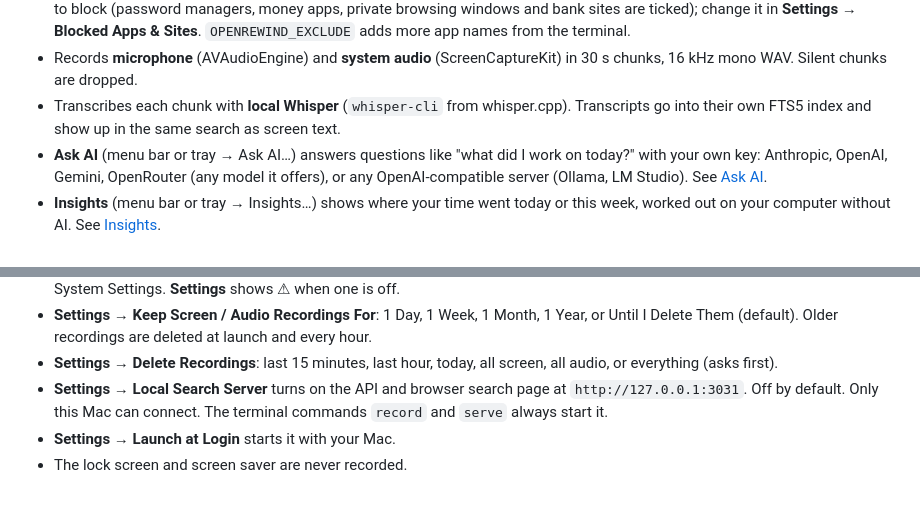
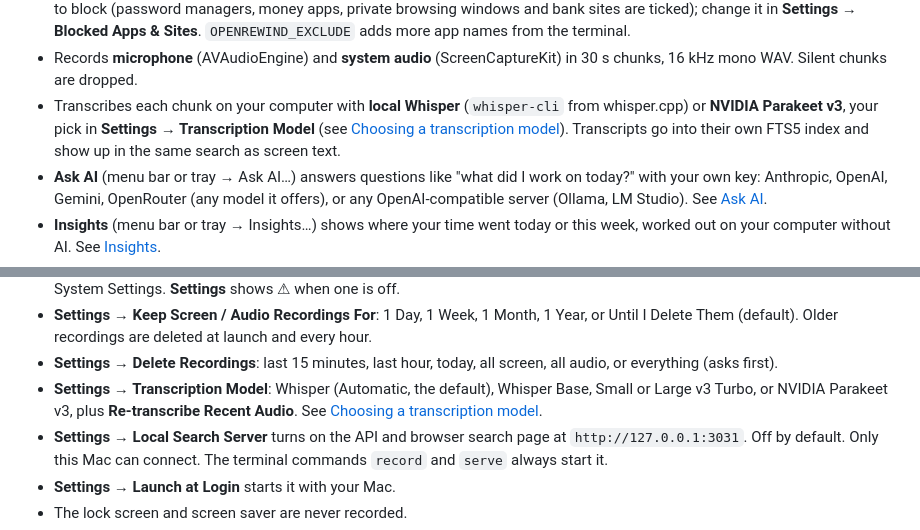
Before and after one commit to frickgav/OpenRewind, a Markdown page: README.md, 2 parts joined by grey strips. GitHub-like rendering; blank space fills up the shorter version.

```diff
--- a/README.md
+++ b/README.md
@@ -77,9 +77,10 @@ OpenRewind is not made by or connected to Rewind AI, Limitless, or Meta.
   `OPENREWIND_EXCLUDE` adds more app names from the terminal.
 - Records **microphone** (AVAudioEngine) and **system audio** (ScreenCaptureKit)
   in 30 s chunks, 16 kHz mono WAV. Silent chunks are dropped.
-- Transcribes each chunk with **local Whisper** (`whisper-cli` from
-  whisper.cpp). Transcripts go into their own FTS5 index and show up in the
-  same search as screen text.
+- Transcribes each chunk on your computer with **local Whisper** (`whisper-cli` from
+  whisper.cpp) or **NVIDIA Parakeet v3**, your pick in **Settings → Transcription Model**
+  (see [Choosing a transcription model](#choosing-a-transcription-model)). Transcripts go into
+  their own FTS5 index and show up in the same search as screen text.
 - **Ask AI** (menu bar or tray → Ask AI…) answers questions like "what did I work on today?"
   with your own key: Anthropic, OpenAI, Gemini, OpenRouter (any model it offers), or any
   OpenAI-compatible server (Ollama, LM Studio). See [Ask AI](#ask-ai).
@@ -261,6 +306,9 @@ copies to `/Applications` and restarts the app in one step. It lives in the menu
   launch and every hour.
 - **Settings → Delete Recordings**: last 15 minutes, last hour, today, all
   screen, all audio, or everything (asks first).
+- **Settings → Transcription Model**: Whisper (Automatic, the default), Whisper Base, Small or
+  Large v3 Turbo, or NVIDIA Parakeet v3, plus **Re-transcribe Recent Audio**. See
+  [Choosing a transcription model](#choosing-a-transcription-model).
 - **Settings → Local Search Server** turns on the API and browser search page at
   `http://127.0.0.1:3031`. Off by default. Only this Mac can connect. The terminal
   commands `record` and `serve` always start it.
```
Also changed, not shown: other parts of README.md (+52 -4 lines).
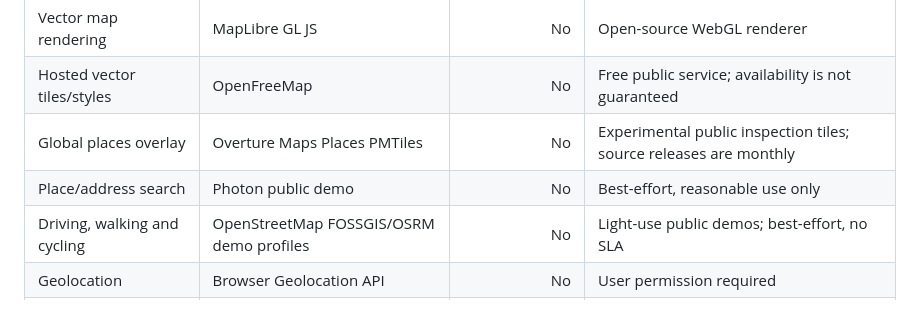
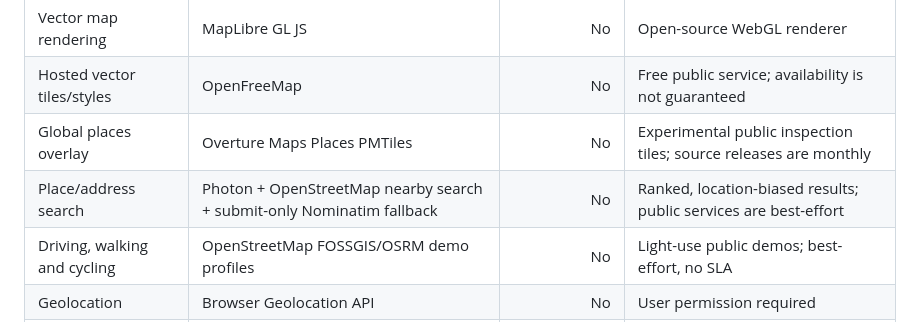
Before and after one commit to harshyadavv2456/HarshMaps, a Markdown page: README.md, the part around the change. Drawn GitHub-style.

Commit message:
Document resilient layered search and recommendation ranking

```diff
--- a/README.md
+++ b/README.md
@@ -22,7 +22,7 @@ HarshMaps is an open mapping toolkit built on [MapLibre GL JS](https://maplibre.
 | Vector map rendering | MapLibre GL JS | No | Open-source WebGL renderer |
 | Hosted vector tiles/styles | OpenFreeMap | No | Free public service; availability is not guaranteed |
 | Global places overlay | Overture Maps Places PMTiles | No | Experimental public inspection tiles; source releases are monthly |
-| Place/address search | Photon public demo | No | Best-effort, reasonable use only |
+| Place/address search | Photon + OpenStreetMap nearby search + submit-only Nominatim fallback | No | Ranked, location-biased results; public services are best-effort |
 | Driving, walking and cycling | OpenStreetMap FOSSGIS/OSRM demo profiles | No | Light-use public demos; best-effort, no SLA |
 | Geolocation | Browser Geolocation API | No | User permission required |
 | Custom styles | MapLibre style JSON | Depends on provider | Switch styles or host your own |
```
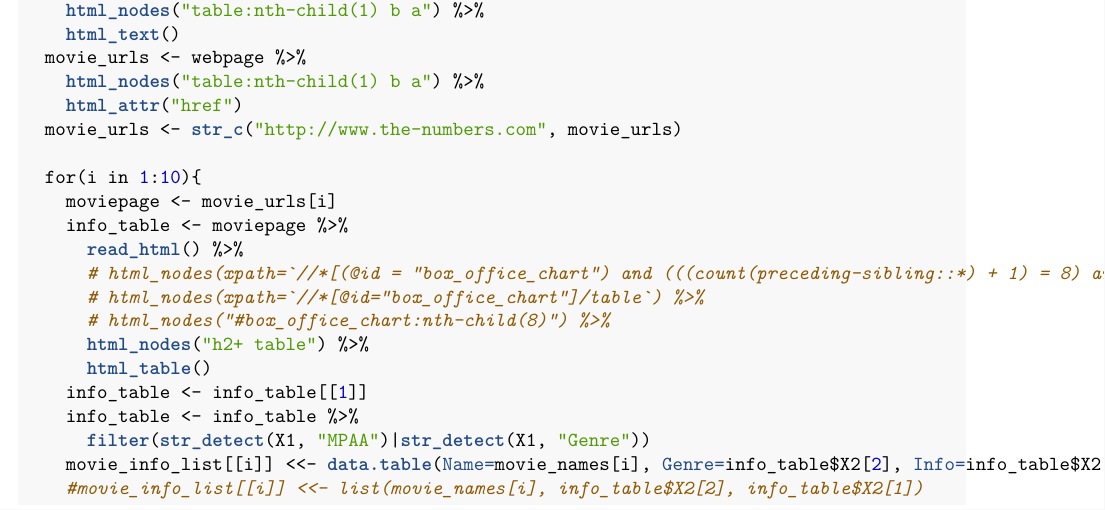
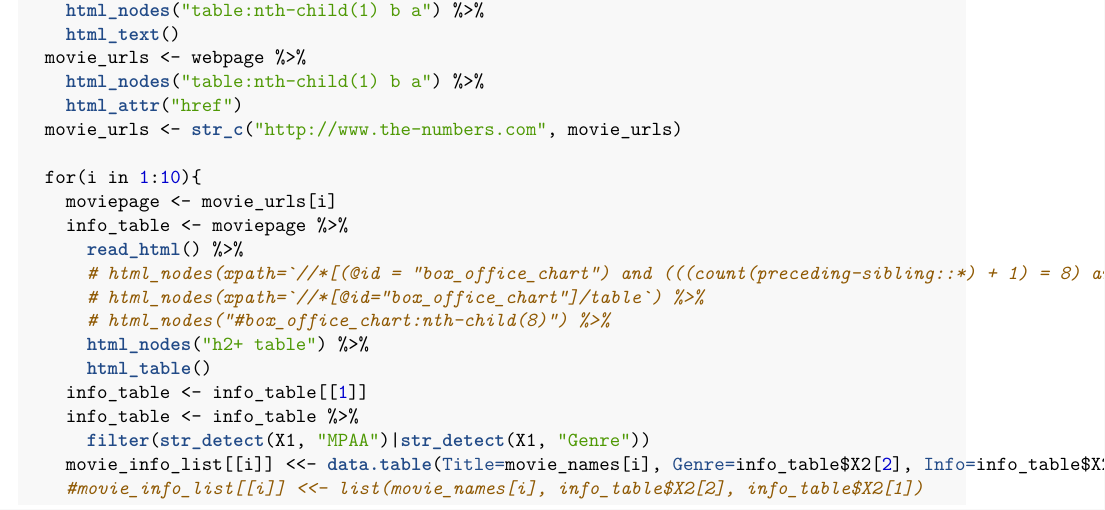
Before and after one commit to jche/Movie-Violence, an R Markdown document (scrape_genre.Rmd): part of page 1 of 2, cut so that both start at the same text. The pictures show the output file scrape_genre.pdf that the author committed with the source.

Commit message:
light edits to genre scraper

```diff
--- a/movie_genres.csv
+++ b/movie_genres.csv
@@ -1,4 +1,4 @@
-Name,Genre,Info
+Title,Genre,Info
 Titanic,Thriller/Suspense,"PG-13 for disaster related peril and violence, nudity, sensuality and brief language"
 Armageddon,Adventure,"PG-13 for sci-fi disaster action, sensuality and brief language"
 Saving Private Ryan,Drama,"R for intense prolonged realistically graphic sequences of war violence, and for language"
--- a/scrape_genre.Rmd
+++ b/scrape_genre.Rmd
@@ -84,7 +84,7 @@ extract_year <- function(year){
     info_table <- info_table[[1]]
     info_table <- info_table %>%
       filter(str_detect(X1, "MPAA")|str_detect(X1, "Genre"))
-    movie_info_list[[i]] <<- data.table(Name=movie_names[i], Genre=info_table$X2[2], Info=info_table$X2[1])
+    movie_info_list[[i]] <<- data.table(Title=movie_names[i], Genre=info_table$X2[2], Info=info_table$X2[1])
     #movie_info_list[[i]] <<- list(movie_names[i], info_table$X2[2], info_table$X2[1])
     #movie_info_df <<- rbind(movie_info_df, c(movie_names[i], info_table$X2[2], info_table$X2[1]))
   }
```
Also changed, not shown: movie_genres.rds, scrape_genre.pdf.
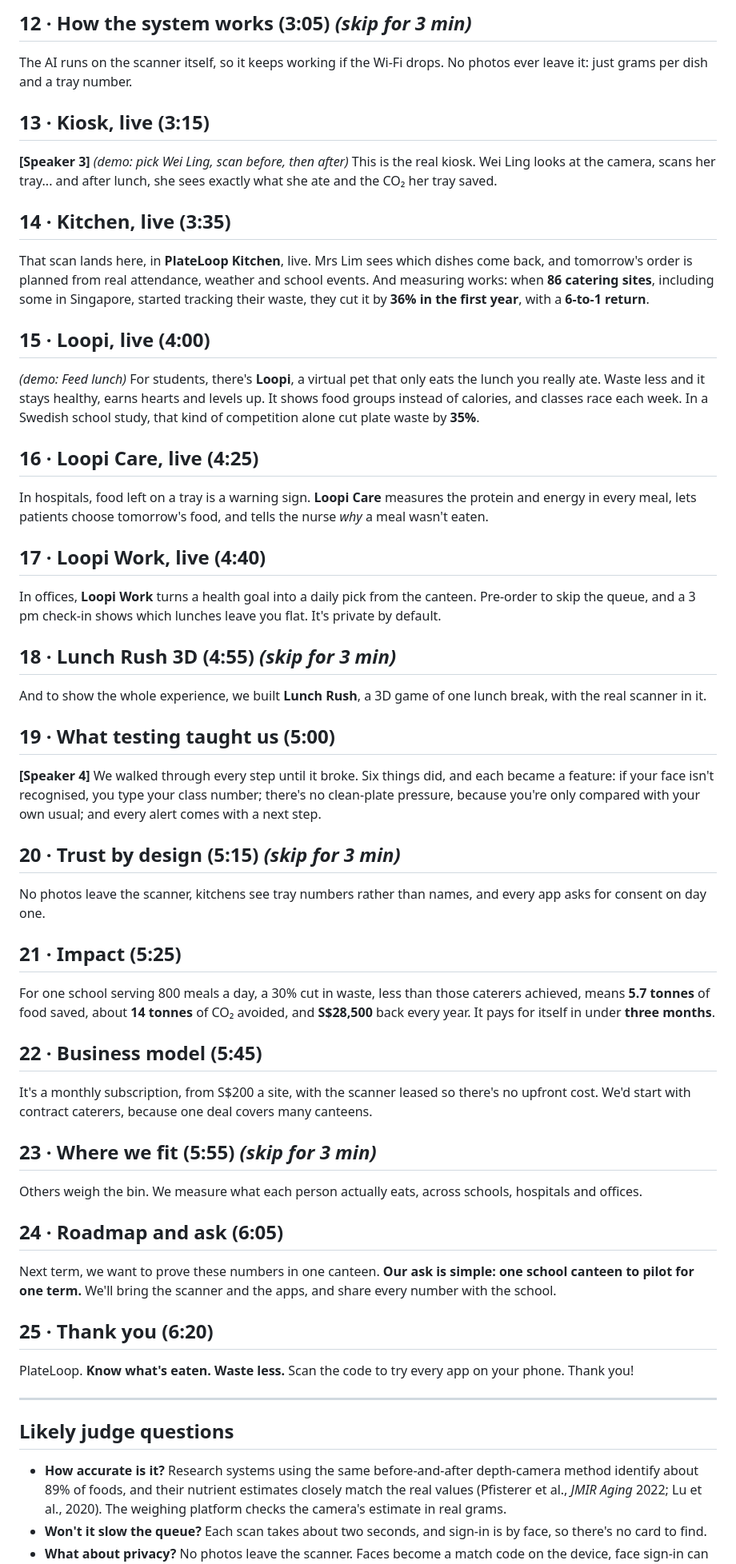
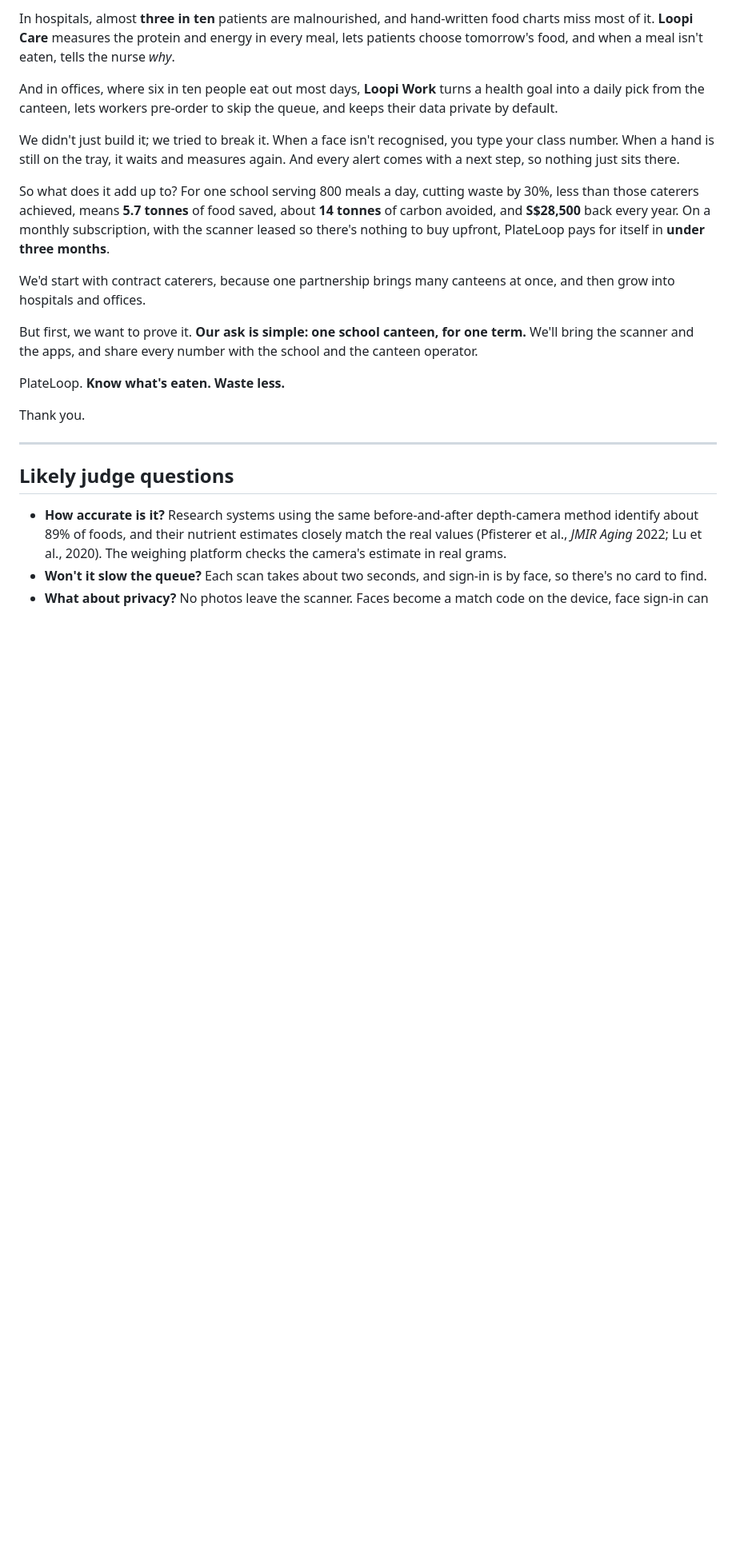
Before and after one commit to 8jiwoo/plateloop, a Markdown page: docs/pitch-script.md, the part around one of its changes. Shown at 80% size. GitHub-like rendering; blank space fills up the shorter version.

```diff
--- a/docs/pitch-script.md
+++ b/docs/pitch-script.md
@@ -50,50 +30,19 @@ Here's the hardware: a depth camera above the tray, a face camera to sign in, a
 
-## 12 · How the system works (3:05) *(skip for 3 min)*
-The AI runs on the scanner itself, so it keeps working if the Wi-Fi drops. No photos ever leave it: just grams per dish and a tray number.
+In hospitals, almost **three in ten** patients are malnourished, and hand-written food charts miss most of it. **Loopi Care** measures the protein and energy in every meal, lets patients choose tomorrow's food, and when a meal isn't eaten, tells the nurse *why*.
 
-## 13 · Kiosk, live (3:15)
-**[Speaker 3]** *(demo: pick Wei Ling, scan before, then after)*
-This is the real kiosk. Wei Ling looks at the camera, scans her tray... and after lunch, she sees exactly what she ate and the CO₂ her tray saved.
+And in offices, where six in ten people eat out most days, **Loopi Work** turns a health goal into a daily pick from the canteen, lets workers pre-order to skip the queue, and keeps their data private by default.
 
-## 14 · Kitchen, live (3:35)
-That scan lands here, in **PlateLoop Kitchen**, live. Mrs Lim sees which dishes come back, and tomorrow's order is planned from real attendance, weather and school events.
-And measuring works: when **86 catering sites**, including some in Singapore, started tracking their waste, they cut it by **36% in the first year**, with a **6-to-1 return**.
+We didn't just build it; we tried to break it. When a face isn't recognised, you type your class number. When a hand is still on the tray, it waits and measures again. And every alert comes with a next step, so nothing just sits there.
 
-## 15 · Loopi, live (4:00)
-*(demo: Feed lunch)*
-For students, there's **Loopi**, a virtual pet that only eats the lunch you really ate. Waste less and it stays healthy, earns hearts and levels up. It shows food groups instead of calories, and classes race each week. In a Swedish school study, that kind of competition alone cut plate waste by **35%**.
+So what does it add up to? For one school serving 800 meals a day, cutting waste by 30%, less than those caterers achieved, means **5.7 tonnes** of food saved, about **14 tonnes** of carbon avoided, and **S$28,500** back every year. On a monthly subscription, with the scanner leased so there's nothing to buy upfront, PlateLoop pays for itself in **under three months**.
 
-## 16 · Loopi Care, live (4:25)
-In hospitals, food left on a tray is a warning sign. **Loopi Care** measures the protein and energy in every meal, lets patients choose tomorrow's food, and tells the nurse *why* a meal wasn't eaten.
+We'd start with contract caterers, because one partnership brings many canteens at once, and then grow into hospitals and offices.
 
-## 17 · Loopi Work, live (4:40)
-In offices, **Loopi Work** turns a health goal into a daily pick from the canteen. Pre-order to skip the queue, and a 3 pm check-in shows which lunches leave you flat. It's private by default.
+But first, we want to prove it. **Our ask is simple: one school canteen, for one term.** We'll bring the scanner and the apps, and share every number with the school and the canteen operator.
 
-## 18 · Lunch Rush 3D (4:55) *(skip for 3 min)*
-And to show the whole experience, we built **Lunch Rush**, a 3D game of one lunch break, with the real scanner in it.
+PlateLoop. **Know what's eaten. Waste less.**
 
-## 19 · What testing taught us (5:00)
-**[Speaker 4]**
-We walked through every step until it broke. Six things did, and each became a feature: if your face isn't recognised, you type your class number; there's no clean-plate pressure, because you're only compared with your own usual; and every alert comes with a next step.
-
-## 20 · Trust by design (5:15) *(skip for 3 min)*
-No photos leave the scanner, kitchens see tray numbers rather than names, and every app asks for consent on day one.
-
-## 21 · Impact (5:25)
-For one school serving 800 meals a day, a 30% cut in waste, less than those caterers achieved, means **5.7 tonnes** of food saved, about **14 tonnes** of CO₂ avoided, and **S$28,500** back every year. It pays for itself in under **three months**.
-
-## 22 · Business model (5:45)
-It's a monthly subscription, from S$200 a site, with the scanner leased so there's no upfront cost. We'd start with contract caterers, because one deal covers many canteens.
-
-## 23 · Where we fit (5:55) *(skip for 3 min)*
-Others weigh the bin. We measure what each person actually eats, across schools, hospitals and offices.
-
-## 24 · Roadmap and ask (6:05)
-Next term, we want to prove these numbers in one canteen.
-**Our ask is simple: one school canteen to pilot for one term.** We'll bring the scanner and the apps, and share every number with the school.
-
-## 25 · Thank you (6:20)
-PlateLoop. **Know what's eaten. Waste less.** Scan the code to try every app on your phone. Thank you!
+Thank you.
 
 ---
 
```
Also changed, not shown: other parts of docs/pitch-script.md (+14 -34 lines).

=-=-=

--- EXERCISE BRIEF ---
Make a copy of each line in the records above that has the word "text".

--- ANSWER FOR THIS EXERCISE ---
-  same search as screen text.
+  their own FTS5 index and show up in the same search as screen text.
Before and after one commit to jche/Movie-Violence, an R Markdown document (scrape_genre.Rmd): part of page 1 of 2, cut so that both start at the same text. The pictures show the output file scrape_genre.pdf that the author committed with the source.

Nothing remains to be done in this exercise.